-- Exercise instructions --
Where a record contains an image, leave the image out and print the rest exactly.

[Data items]

━━━━

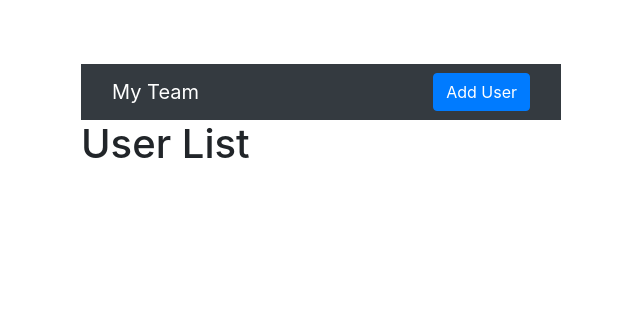
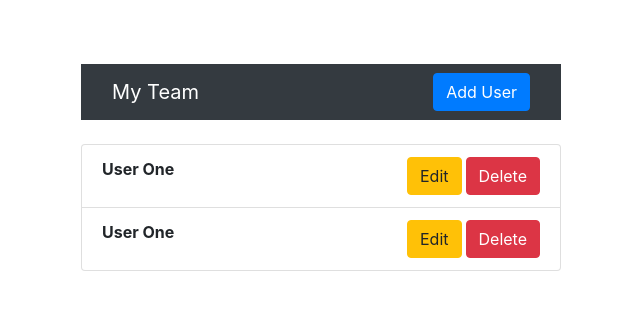
Before and after one commit to zachariah11jerobert/react-context-api-crud, a React (Create React App) app: page / in a window 1280 px wide. Shown: the top 310 px of the page, without its empty margins (319-959 px from the left). Built offline with nearby package versions, Linux system fonts and the light colour scheme.

Commit message:
done userlist component

```diff
--- a/src/components/UserList.js
+++ b/src/components/UserList.js
@@ -1,7 +1,28 @@
+import {Link} from 'react-router-dom';
+import {
+    ListGroup,
+    ListGroupItem,
+    Button
+} from 'reactstrap';
+
 export const UserList = () => {
     return (
-        <div>
-            <h1>User List</h1>
-        </div>
+       <ListGroup className="mt-4">
+           <ListGroupItem className="d-flex">
+            <strong>User One</strong>
+            <div className="ml-auto">
+                <Link className="btn btn-warning mr-1" to="/edit/1">Edit</Link>
+                <Button color="danger">Delete</Button>
+            </div>
+           </ListGroupItem>
+
+           <ListGroupItem className="d-flex">
+            <strong>User One</strong>
+            <div className="ml-auto">
+                <Link className="btn btn-warning mr-1" to="/edit/1">Edit</Link>
+                <Button color="danger">Delete</Button>
+            </div>
+           </ListGroupItem>
+       </ListGroup>
     )
 }
```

━━━━

-- Solution for this task --
Before and after one commit to zachariah11jerobert/react-context-api-crud, a React (Create React App) app: page / in a window 1280 px wide. Shown: the top 310 px of the page, without its empty margins (319-959 px from the left). Built offline with nearby package versions, Linux system fonts and the light colour scheme.

Commit message:
done userlist component

```diff
--- a/src/components/UserList.js
+++ b/src/components/UserList.js
@@ -1,7 +1,28 @@
+import {Link} from 'react-router-dom';
+import {
+    ListGroup,
+    ListGroupItem,
+    Button
+} from 'reactstrap';
+
 export const UserList = () => {
     return (
-        <div>
-            <h1>User List</h1>
-        </div>
+       <ListGroup className="mt-4">
+           <ListGroupItem className="d-flex">
+            <strong>User One</strong>
+            <div className="ml-auto">
+                <Link className="btn btn-warning mr-1" to="/edit/1">Edit</Link>
+                <Button color="danger">Delete</Button>
+            </div>
+           </ListGroupItem>
+
+           <ListGroupItem className="d-flex">
+            <strong>User One</strong>
+            <div className="ml-auto">
+                <Link className="btn btn-warning mr-1" to="/edit/1">Edit</Link>
+                <Button color="danger">Delete</Button>
+            </div>
+           </ListGroupItem>
+       </ListGroup>
     )
 }
```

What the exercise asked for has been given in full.